Trump’s legal options were shrinking away, his political support was crumbling, and even some of his senior aides in the White House were telling him that it was time for a formal transition to a Biden Presidency. Finally, Trump gave in. In a letter to Biden that was leaked to CNN and other media outlets, Emily Murphy, a Trump appointee who heads the General Services Administration, an independent federal agency that, among other duties, provides financing and other forms of support to Presidential transitions, said that she was now ready “to make those resources and services available.” Immediately after Murphy’s letter emerged, Trump sent two tweets, in which he thanked her for “steadfast dedication” and said, “Our case “STRONGLY continues, we will keep up the good … fight, and I believe we will prevail!” But then Trump went on, “Nevertheless, in the best interest of our Country, I am recommending that Emily and her team do what needs to be done with regard to initial protocols, and have told my team to do the same.”
Given Trump’s chronic aversion to being labelled a loser, and his clear intention to use the myth of a stolen election as a rallying cry for his supporters going forward, this pair of tweets may well be the closest he ever comes to issuing a formal concession. Indeed, later on Monday night, he said, in another tweet, “Will never concede to fake ballots & ‘Dominion’.” (“Dominion” refers to Dominion Voting Systems, a company that figures prominently in one of the Trumpian conspiracy theories about the election.) But in an administrative sense, the deed has been done. Trump’s tweets, together with Murphy’s letter, marked an official acknowledgement that Biden is now the President-elect and, as such, is entitled to all the perquisites that go with that status. The flip side of this recognition went unacknowledged by the White House, but it can no longer be denied: Trump is officially a lame duck.
Trump’s anti-democratic assault—it was refreshing to see even some Republicans using such plain language—isn’t over. In the days and weeks ahead, Rudy Giuliani and his colleagues will go on with their madcap legal efforts. And Trump will surely continue to insist that he won the election, probably to his dying day. But the official start of the transition has turned all that into a sideshow. For now, at least, the future belongs to the next President, who is already busy rolling out his Cabinet appointments.

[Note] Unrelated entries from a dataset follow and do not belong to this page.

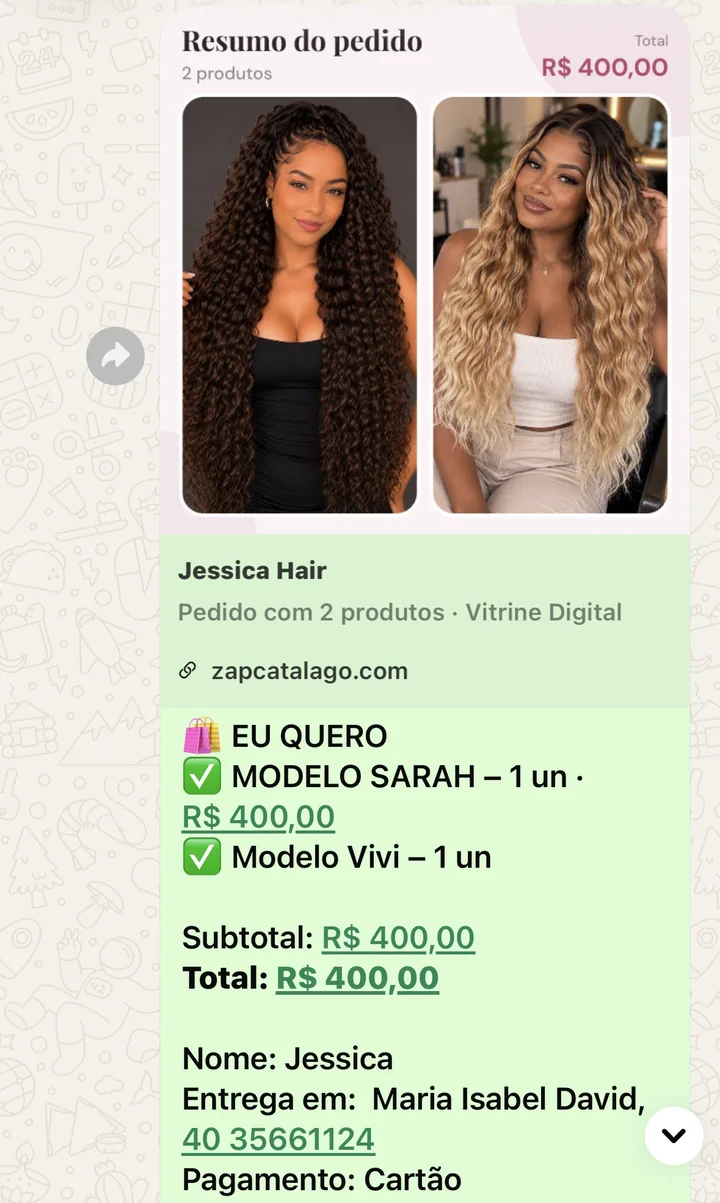
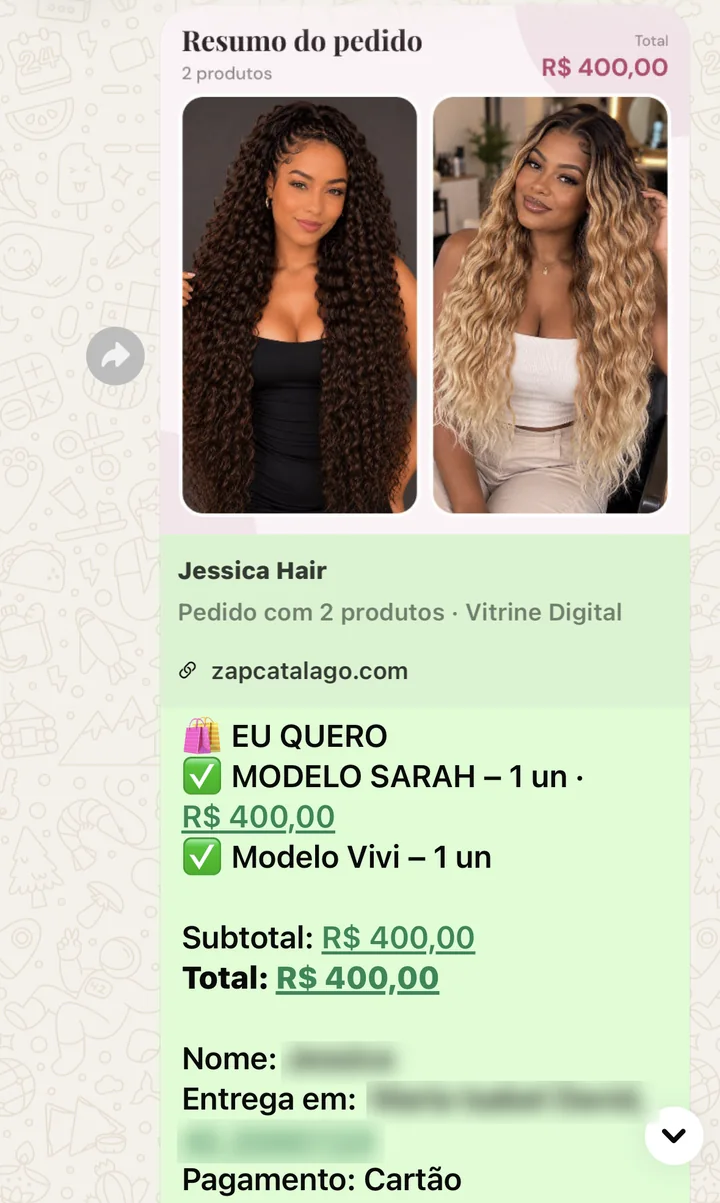
Quiz: dados do pedido borrados, cronômetro reinicia a cada visita, tira o roxo (oferta rosa, passo 1 cinza)
Claude-Session: https://claude.ai/code/session_01VYbtS9CpJQzPLhVhEw6fzo

Changed region(s): [[0.2444, 0.8612, 0.9167, 0.9842]]

diff --git a/public/quiz.html b/public/quiz.html
@@ -228,9 +228,9 @@ h1 em, h2 em { font-style: normal; color: var(--pink); }
 .vs-c ul { list-style: none; margin: 0; padding: 0; display: grid; gap: 8px; }
 .vs-c li { display: flex; gap: 10px; align-items: flex-start; font-size: 17px; font-weight: 600; line-height: 1.35; }
 .vs-c li i { font-style: normal; flex: none; width: 20px; height: 20px; border-radius: 50%; display: grid; place-items: center; font-size: 12.5px; font-weight: 900; margin-top: 1px; }
-.vs-sem { background: #F7EEF2; border: 1px solid #EBDDE3; color: #6E5A63; }
-.vs-sem h3 { color: #8A6B78; }
-.vs-sem li i { background: #E3D3DA; color: #8A6B78; }
+.vs-sem { background: #F3F3F3; border: 1px solid #E4E4E4; color: #6B6B6B; }
+.vs-sem h3 { color: #9A9A9A; }
+.vs-sem li i { background: #E2E2E2; color: #9A9A9A; }
 .vs-com { background: var(--branco); border: 2px solid var(--pink); box-shadow: var(--sh); }
 .vs-com h3 { color: var(--pink); }
 .vs-com li i { background: var(--pink); color: #fff; }
@@ -238,16 +238,16 @@ h1 em, h2 em { font-style: normal; color: var(--pink); }
 .ad-real span { width: 22px; height: 22px; border-radius: 50%; border: 2px solid #fff; display: grid; place-items: center; font-size: 12px; }
 .ad-card { margin-top: 16px; border-radius: 24px; overflow: hidden; background: var(--branco); }
 .ad-card img { display: block; width: 100%; height: auto; }
-.ad-antes { border: 2px solid #EBDDE3; }
+.ad-antes { border: 2px solid #E4E4E4; }
 .ad-depois { border: 2px solid var(--pink); box-shadow: var(--sh); }
 .ad-top { display: flex; align-items: center; gap: 10px; padding: 12px 14px; background: var(--rosa); }
-.ad-antes .ad-top { background: #F7EEF2; }
+.ad-antes .ad-top { background: #F3F3F3; }
 .ad-top i { font-style: normal; flex: none; width: 30px; height: 30px; border-radius: 50%; background: var(--pink); color: #fff; display: grid; place-items: center; font: 800 16px/1 "Inter", sans-serif; }
-.ad-antes .ad-top i { background: #8A6B78; }
+.ad-antes .ad-top i { background: #9A9A9A; }
 .ad-top b { flex: 1; font: 800 17px/1.25 var(--f); text-transform: uppercase; letter-spacing: .02em; color: var(--pink-d); }
-.ad-antes .ad-top b { color: #6E5A63; }
+.ad-antes .ad-top b { color: #6B6B6B; }
 .ad-seta { flex: none; width: 32px; height: 32px; border-radius: 50%; background: var(--pink); color: #fff; display: grid; place-items: center; font-size: 19px; font-weight: 900; }
-.ad-antes .ad-seta { background: #8A6B78; }
+.ad-antes .ad-seta { background: #9A9A9A; }
 .ad-tel { width: min(280px, 78%); margin: 16px auto; border-radius: 24px; overflow: hidden; border: 1px solid var(--line); box-shadow: 0 22px 40px -24px rgba(194,16,106,.5); }
 .ad-tela { position: relative; overflow: hidden; border-radius: 0; background: #fff; aspect-ratio: 9/17; }
 .ad-tela.ad-fixa { aspect-ratio: auto; background: #EFE7DE; }
@@ -307,13 +307,13 @@ h1 em, h2 em { font-style: normal; color: var(--pink); }
 .crono { margin-top: 14px; background: var(--rosa); box-shadow: none; padding: 10px 12px; }
 .crono b { font-size: 14.5px; color: var(--fg); }
 .crono-t span { background: var(--branco); min-width: 36px; font-size: 16px; }
-.preco { margin-top: 14px; background: #2B1220; color: #fff; border-radius: 22px; padding: 20px 18px; box-shadow: 0 24px 44px -28px rgba(43,18,32,.8); }
-.preco .por { color: #F9A8D1; }
-.preco .de { color: rgba(255,255,255,.6); } .preco .de s { color: rgba(255,255,255,.6); }
+.preco { margin-top: 14px; background: var(--grad); color: #fff; border-radius: 22px; padding: 20px 18px; box-shadow: 0 24px 44px -28px rgba(194,16,106,.8); }
+.preco .por { color: #fff; }
+.preco .de { color: rgba(255,255,255,.8); } .preco .de s { color: rgba(255,255,255,.8); }
 .preco .val { color: #fff; }
-.preco .val span { color: rgba(255,255,255,.7); }
-.dia { background: rgba(255,255,255,.1); color: #FFC2E1; font-size: 16px; font-weight: 800; }
-.paga { color: rgba(255,255,255,.72); font-weight: 600; font-size: 15.5px; }
+.preco .val span { color: rgba(255,255,255,.85); }
+.dia { background: rgba(255,255,255,.2); color: #fff; font-size: 16px; font-weight: 800; }
+.paga { color: rgba(255,255,255,.9); font-weight: 600; font-size: 15.5px; }
 .chamada { font-size: 17.5px; margin-top: 20px; }
 .oferta .btn.cta { margin-top: 14px; background: var(--grad); color: #fff; font-size: 16px; padding: 20px 16px; box-shadow: 0 16px 30px -14px rgba(233,30,133,.8); }
 .garantias { display: flex; flex-wrap: wrap; justify-content: center; gap: 6px 14px; margin-top: 14px; font-size: 14.5px; color: var(--muted); }
@@ -341,11 +341,11 @@ h2, .oferta h2 { font-size: clamp(23px, 6.6vw, 29px); }
 .pensa { margin: 16px 0 0; background: var(--branco); border: 1px solid var(--line); border-radius: 16px; padding: 14px 16px; text-align: left; font-size: 17px; line-height: 1.5; color: var(--fg); }
 .pensa b { display: block; color: var(--pink-d); font-weight: 800; }
 .pensa p { margin: 6px 0 0; }
-.expira { margin-top: 18px; background: #2B1220; color: #fff; border-radius: 22px; padding: 16px 18px; text-align: center; }
-.expira-t { margin: 0 0 10px; font-size: 17px; font-weight: 800; letter-spacing: .04em; text-transform: uppercase; color: #FFC2E1; }
+.expira { margin-top: 18px; background: var(--grad); color: #fff; border-radius: 22px; padding: 16px 18px; text-align: center; }
+.expira-t { margin: 0 0 10px; font-size: 17px; font-weight: 800; letter-spacing: .04em; text-transform: uppercase; color: #fff; }
 .expira .crono-t { justify-content: center; gap: 8px; }
-.expira .crono-t span { min-width: 64px; font-size: 30px; padding: 8px 6px 6px; background: rgba(255,255,255,.12); color: #fff; }
-.expira .crono-t span small { color: rgba(255,255,255,.7); font-size: 11px; }
+.expira .crono-t span { min-width: 64px; font-size: 30px; padding: 8px 6px 6px; background: rgba(255,255,255,.2); color: #fff; }
+.expira .crono-t span small { color: rgba(255,255,255,.9); font-size: 11px; }
 .expira-s { margin: 10px 0 0; font-size: 15.5px; line-height: 1.4; color: rgba(255,255,255,.85); }
 .aviso { margin-top: 14px; background: #FFF4D6; border: 1px solid #F5D98A; border-radius: 18px; padding: 14px 16px; color: #5A3B00; font-size: 16.5px; line-height: 1.45; text-align: center; }
 .aviso p { margin: 0; } .aviso p + p { margin-top: 4px; }
@@ -674,8 +674,8 @@ p, li, .pensa p, .sub { text-wrap: pretty; }
    CHECKOUT: link de pagamento da Kiwify do botão final.
    BONUS_FIM: data e hora em que os bônus acabam (horário de Brasília). O cronômetro conta até essa data, que é a mesma para todo mundo
      e não reinicia. Quando o prazo acaba, o cronômetro e os bônus somem sozinhos. Para uma nova campanha, troque a data. null = sem cronômetro.
-   BONUS_MINUTOS: cronômetro curto por visitante (ex.: 15). Começa quando a pessoa chega na oferta, fica salvo no aparelho dela
-     (recarregar não reinicia) e, quando zera, os bônus saem da oferta para ela. Use null para voltar ao prazo fixo BONUS_FIM.
+   BONUS_MINUTOS: cronômetro curto por visitante (ex.: 15). Começa quando a pessoa chega na oferta, fica salvo na aba aberta
+     (recarregar não reinicia; numa nova visita começa de novo) e, quando zera, os bônus saem da oferta para ela. Use null para voltar ao prazo fixo BONUS_FIM.
    PRECO_DE: preço "De" riscado. Deixe null para mostrar só "Por apenas R$ 47/mês" (use só se for um preço real). */
 const CONFIG = {
   VIDEOS: {
@@ -759,10 +759,10 @@ const CONFIG = {
     const curto = Number(CONFIG.BONUS_MINUTOS) > 0;
     let fim;
     if (curto) {
-      // por visitante: começa na primeira vez que a oferta aparece e fica salvo no aparelho (não reinicia ao recarregar)
+      // por visitante: começa na primeira vez que a oferta aparece e fica salvo na aba (recarregar não reinicia; numa nova visita começa de novo)
       const K = 'zapcat-bonus-inicio'; let ini = null;
-      try { ini = +localStorage.getItem(K) || null; } catch (e) {}
-      const arma = () => { if (ini) return; ini = Date.now(); try { localStorage.setItem(K, String(ini)); } catch (e) {} };
+      try { ini = +sessionStorage.getItem(K) || null; } catch (e) {}
+      const arma = () => { if (ini) return; ini = Date.now(); try { sessionStorage.setItem(K, String(ini)); } catch (e) {} };
       if (!ini) { if (document.body.classList.contains('oferta-on')) arma(); else new MutationObserver((m, o) => { if (document.body.classList.contains('oferta-on')) { arma(); o.disconnect(); } }).observe(document.body, { attributes: true, attributeFilter: ['class'] }); }
       Object.defineProperty(window, '__bonusFim', { get: () => ini ? ini + CONFIG.BONUS_MINUTOS * 60000 : Date.now() + CONFIG.BONUS_MINUTOS * 60000 });
       cr.querySelectorAll('.crono-t span').forEach((sp, i) => { if (i < 2) sp.hidden = true; });
@@ -955,7 +955,7 @@ const CONFIG = {
     if (matchMedia('(prefers-reduced-motion: reduce)').matches) return;
     const c = document.getElementById('confete'), x = c.getContext('2d'), dpr = Math.min(devicePixelRatio || 1, 2);
     c.hidden = false; c.width = innerWidth * dpr; c.height = innerHeight * dpr; x.scale(dpr, dpr);
-    const cores = ['#E91E85', '#FF4FA6', '#FFC83D', '#2EC4B6', '#7B61FF', '#FFFFFF'];
+    const cores = ['#E91E85', '#FF4FA6', '#FFC83D', '#2EC4B6', '#FFFFFF'];
     const ps = Array.from({ length: 140 }, () => ({ x: innerWidth / 2 + (Math.random() - .5) * 80, y: innerHeight * .35, vx: (Math.random() - .5) * 14, vy: -Math.random() * 14 - 4, r: Math.random() * 6 + 4, a: Math.random() * 6, va: (Math.random() - .5) * .4, c: cores[(Math.random() * cores.length) | 0] }));
     const t0 = performance.now();
     (function loop(t) {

No matter how you regard the specific prospect of a Biden Presidency, these developments are excellent news for American democracy. Four years ago, I wrote a column about the threat that Trump’s victory over Hillary Clinton presented. While distancing myself from some historians and political scientists who were then comparing the President-elect to Hitler or Mussolini, I noted some of the serious dangers that lay ahead: “If anything, the isolation and pressures of the Oval Office might further warp his ego and exaggerate his dictatorial tendencies. Surrounded by yes-men, he could well be tempted to try to expand his powers, especially when things go wrong, as they inevitably do at some point in any Presidency.”